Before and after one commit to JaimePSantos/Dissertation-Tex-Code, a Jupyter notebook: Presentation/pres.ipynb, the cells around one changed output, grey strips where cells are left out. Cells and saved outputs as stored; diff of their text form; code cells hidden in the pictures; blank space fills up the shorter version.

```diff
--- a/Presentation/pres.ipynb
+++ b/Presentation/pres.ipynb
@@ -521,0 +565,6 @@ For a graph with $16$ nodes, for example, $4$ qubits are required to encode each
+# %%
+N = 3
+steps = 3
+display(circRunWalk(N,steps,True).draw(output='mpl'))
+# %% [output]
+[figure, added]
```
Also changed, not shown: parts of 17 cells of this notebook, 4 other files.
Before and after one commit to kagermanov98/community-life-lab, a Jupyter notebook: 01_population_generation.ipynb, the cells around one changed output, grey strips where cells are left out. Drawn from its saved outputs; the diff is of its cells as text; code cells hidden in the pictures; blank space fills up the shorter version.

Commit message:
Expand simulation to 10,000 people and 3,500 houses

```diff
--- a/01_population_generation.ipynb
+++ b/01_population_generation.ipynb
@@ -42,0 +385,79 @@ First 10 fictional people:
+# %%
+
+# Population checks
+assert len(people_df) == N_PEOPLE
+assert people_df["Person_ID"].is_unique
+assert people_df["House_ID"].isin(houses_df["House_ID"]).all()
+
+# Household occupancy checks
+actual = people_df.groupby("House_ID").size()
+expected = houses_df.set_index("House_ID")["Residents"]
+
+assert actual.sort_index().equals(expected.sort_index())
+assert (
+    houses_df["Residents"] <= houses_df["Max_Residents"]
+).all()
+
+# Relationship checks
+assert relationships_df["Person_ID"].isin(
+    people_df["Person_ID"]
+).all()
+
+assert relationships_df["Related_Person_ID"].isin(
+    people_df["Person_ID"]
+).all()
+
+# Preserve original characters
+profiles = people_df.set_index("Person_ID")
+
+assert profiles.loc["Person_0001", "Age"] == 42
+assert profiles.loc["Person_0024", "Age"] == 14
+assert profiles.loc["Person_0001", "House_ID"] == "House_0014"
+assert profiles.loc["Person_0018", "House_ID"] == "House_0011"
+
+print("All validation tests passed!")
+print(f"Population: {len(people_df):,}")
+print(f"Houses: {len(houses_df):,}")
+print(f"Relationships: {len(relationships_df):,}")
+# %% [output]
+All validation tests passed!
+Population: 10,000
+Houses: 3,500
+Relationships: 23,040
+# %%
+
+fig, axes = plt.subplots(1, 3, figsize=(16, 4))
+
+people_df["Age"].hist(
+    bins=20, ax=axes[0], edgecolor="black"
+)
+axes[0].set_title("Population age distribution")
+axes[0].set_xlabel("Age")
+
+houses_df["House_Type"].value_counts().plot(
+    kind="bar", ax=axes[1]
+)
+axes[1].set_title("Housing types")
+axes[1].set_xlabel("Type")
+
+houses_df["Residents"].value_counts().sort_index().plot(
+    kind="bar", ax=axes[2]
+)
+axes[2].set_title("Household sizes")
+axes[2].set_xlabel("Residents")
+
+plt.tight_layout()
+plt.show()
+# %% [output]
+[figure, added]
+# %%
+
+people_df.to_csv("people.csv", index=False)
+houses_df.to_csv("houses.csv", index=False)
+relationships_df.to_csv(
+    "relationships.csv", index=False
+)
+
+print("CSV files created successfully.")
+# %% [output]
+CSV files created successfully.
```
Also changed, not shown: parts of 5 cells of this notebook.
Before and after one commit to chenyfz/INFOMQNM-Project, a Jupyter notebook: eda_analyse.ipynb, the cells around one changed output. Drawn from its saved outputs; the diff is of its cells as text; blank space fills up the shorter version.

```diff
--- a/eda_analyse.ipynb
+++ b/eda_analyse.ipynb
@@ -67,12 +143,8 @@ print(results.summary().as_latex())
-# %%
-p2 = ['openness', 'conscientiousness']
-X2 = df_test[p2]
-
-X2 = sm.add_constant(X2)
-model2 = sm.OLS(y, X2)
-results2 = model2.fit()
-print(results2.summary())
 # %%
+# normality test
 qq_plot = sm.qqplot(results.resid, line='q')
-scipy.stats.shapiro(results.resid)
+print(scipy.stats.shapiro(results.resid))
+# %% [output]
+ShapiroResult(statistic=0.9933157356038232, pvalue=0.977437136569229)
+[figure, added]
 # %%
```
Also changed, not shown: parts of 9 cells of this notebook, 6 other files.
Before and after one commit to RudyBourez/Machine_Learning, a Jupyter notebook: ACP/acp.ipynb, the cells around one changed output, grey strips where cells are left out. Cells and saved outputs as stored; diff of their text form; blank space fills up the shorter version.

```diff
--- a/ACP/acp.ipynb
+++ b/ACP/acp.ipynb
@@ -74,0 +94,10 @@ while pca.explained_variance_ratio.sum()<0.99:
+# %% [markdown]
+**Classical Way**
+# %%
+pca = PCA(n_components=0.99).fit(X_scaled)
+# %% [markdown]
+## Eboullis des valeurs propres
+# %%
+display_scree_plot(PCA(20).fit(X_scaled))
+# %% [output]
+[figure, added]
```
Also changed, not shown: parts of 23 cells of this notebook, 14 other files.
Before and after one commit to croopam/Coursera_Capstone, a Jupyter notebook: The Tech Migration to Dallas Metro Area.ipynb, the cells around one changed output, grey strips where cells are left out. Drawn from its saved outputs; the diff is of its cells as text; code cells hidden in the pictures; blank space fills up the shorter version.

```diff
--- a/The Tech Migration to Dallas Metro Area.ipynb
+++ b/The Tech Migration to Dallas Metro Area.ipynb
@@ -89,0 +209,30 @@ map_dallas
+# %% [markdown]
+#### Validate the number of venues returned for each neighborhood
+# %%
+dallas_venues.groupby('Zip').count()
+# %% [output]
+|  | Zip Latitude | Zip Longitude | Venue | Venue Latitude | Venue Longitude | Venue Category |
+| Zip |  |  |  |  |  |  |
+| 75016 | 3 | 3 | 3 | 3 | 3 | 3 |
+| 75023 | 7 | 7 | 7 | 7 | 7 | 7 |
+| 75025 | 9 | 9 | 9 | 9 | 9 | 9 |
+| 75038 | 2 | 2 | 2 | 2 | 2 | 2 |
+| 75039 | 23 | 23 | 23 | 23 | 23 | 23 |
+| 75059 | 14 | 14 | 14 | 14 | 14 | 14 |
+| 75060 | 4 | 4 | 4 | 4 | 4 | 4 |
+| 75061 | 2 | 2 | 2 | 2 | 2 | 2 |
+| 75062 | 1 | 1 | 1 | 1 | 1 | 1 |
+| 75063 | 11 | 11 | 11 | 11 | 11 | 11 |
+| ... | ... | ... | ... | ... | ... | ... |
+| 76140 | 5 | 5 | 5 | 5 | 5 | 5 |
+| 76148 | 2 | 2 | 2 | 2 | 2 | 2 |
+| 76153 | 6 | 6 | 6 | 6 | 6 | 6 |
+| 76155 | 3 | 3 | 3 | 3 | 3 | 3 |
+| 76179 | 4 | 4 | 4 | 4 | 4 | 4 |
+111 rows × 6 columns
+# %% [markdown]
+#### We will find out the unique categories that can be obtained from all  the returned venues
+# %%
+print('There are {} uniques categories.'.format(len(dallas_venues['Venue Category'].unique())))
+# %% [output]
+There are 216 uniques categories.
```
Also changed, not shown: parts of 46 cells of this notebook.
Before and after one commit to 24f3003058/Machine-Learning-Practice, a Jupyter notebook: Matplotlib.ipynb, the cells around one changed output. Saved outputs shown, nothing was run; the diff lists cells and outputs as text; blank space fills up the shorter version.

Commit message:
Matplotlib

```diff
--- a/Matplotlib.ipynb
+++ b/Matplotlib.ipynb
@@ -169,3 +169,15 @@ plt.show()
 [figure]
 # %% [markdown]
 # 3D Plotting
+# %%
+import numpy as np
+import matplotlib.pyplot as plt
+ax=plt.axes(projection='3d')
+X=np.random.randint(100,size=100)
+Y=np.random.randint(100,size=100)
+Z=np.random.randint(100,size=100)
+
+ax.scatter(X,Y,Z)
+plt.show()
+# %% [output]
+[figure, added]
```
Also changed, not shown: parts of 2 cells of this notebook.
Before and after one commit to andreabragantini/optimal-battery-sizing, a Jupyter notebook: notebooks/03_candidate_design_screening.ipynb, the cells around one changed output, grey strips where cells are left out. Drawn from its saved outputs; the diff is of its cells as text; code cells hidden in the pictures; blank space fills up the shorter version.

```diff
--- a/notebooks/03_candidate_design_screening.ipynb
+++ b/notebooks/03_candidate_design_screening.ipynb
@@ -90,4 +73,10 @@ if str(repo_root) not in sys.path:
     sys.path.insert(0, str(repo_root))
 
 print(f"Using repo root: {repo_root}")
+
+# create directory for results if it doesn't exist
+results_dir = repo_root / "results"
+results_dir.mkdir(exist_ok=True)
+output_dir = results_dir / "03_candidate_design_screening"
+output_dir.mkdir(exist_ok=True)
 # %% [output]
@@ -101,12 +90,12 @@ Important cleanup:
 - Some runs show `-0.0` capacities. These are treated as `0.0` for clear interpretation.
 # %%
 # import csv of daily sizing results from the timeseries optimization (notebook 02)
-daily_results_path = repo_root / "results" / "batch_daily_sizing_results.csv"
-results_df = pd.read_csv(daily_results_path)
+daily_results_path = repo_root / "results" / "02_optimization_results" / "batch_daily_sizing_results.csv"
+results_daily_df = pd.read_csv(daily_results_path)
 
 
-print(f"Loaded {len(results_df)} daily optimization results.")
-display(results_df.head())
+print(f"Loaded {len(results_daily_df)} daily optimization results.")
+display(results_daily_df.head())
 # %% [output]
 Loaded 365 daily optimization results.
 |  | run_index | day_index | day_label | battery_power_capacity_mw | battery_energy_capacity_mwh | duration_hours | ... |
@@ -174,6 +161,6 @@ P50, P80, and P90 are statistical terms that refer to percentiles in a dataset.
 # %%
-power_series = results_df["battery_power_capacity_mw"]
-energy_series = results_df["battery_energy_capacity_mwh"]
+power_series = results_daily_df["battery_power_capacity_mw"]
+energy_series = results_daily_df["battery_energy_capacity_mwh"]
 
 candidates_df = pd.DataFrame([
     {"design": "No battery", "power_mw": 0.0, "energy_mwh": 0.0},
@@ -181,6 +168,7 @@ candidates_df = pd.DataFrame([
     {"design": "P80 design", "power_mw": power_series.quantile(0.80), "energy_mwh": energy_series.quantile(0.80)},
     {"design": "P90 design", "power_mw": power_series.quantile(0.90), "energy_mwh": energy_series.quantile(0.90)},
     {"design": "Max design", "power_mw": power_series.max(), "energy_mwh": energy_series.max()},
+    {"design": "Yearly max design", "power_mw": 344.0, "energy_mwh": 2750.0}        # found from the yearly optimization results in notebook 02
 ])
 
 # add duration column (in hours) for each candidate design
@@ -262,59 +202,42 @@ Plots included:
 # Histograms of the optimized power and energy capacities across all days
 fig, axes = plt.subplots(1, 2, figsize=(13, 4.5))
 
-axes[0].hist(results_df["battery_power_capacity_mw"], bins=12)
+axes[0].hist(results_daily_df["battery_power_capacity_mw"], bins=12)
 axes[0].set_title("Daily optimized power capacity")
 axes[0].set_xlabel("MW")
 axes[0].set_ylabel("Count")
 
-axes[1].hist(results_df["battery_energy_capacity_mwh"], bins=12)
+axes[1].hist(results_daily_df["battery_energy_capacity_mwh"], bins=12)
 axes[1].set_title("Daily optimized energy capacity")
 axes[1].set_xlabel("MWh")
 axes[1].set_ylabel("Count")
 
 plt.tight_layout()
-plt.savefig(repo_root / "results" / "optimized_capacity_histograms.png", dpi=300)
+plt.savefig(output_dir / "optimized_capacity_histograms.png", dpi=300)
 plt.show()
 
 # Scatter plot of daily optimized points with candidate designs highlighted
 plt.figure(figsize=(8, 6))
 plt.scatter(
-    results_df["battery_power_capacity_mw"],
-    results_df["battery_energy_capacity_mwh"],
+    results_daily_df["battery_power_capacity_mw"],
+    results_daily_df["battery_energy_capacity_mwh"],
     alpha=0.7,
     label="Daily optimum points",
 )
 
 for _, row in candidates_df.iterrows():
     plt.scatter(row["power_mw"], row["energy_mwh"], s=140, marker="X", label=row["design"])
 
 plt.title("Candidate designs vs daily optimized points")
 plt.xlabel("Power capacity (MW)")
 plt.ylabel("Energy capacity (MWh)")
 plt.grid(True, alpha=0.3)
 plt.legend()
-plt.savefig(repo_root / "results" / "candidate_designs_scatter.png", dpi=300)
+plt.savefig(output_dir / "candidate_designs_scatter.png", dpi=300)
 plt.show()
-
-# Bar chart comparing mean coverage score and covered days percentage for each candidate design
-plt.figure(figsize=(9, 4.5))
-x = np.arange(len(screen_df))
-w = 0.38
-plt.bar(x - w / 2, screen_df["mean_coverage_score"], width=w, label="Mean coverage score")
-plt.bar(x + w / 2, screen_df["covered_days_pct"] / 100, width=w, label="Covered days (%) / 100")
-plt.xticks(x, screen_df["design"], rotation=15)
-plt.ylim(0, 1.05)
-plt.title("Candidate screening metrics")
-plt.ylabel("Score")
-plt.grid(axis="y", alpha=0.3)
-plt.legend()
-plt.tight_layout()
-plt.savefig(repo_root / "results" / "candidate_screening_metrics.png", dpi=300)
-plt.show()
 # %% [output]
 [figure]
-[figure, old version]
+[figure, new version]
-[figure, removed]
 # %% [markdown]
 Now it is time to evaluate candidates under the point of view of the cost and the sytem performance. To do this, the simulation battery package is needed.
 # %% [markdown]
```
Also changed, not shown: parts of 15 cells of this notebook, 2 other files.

···

▸ EXERCISE DIRECTIONS
Would you please copy every line from the listing above that contains the word "shown"?

▸ ANSWER BOX
Also changed, not shown: parts of 17 cells of this notebook, 4 other files.
Also changed, not shown: parts of 5 cells of this notebook.
Also changed, not shown: parts of 9 cells of this notebook, 6 other files.
Also changed, not shown: parts of 23 cells of this notebook, 14 other files.
Also changed, not shown: parts of 46 cells of this notebook.
Before and after one commit to 24f3003058/Machine-Learning-Practice, a Jupyter notebook: Matplotlib.ipynb, the cells around one changed output. Saved outputs shown, nothing was run; the diff lists cells and outputs as text; blank space fills up the shorter version.
Also changed, not shown: parts of 2 cells of this notebook.
Also changed, not shown: parts of 15 cells of this notebook, 2 other files.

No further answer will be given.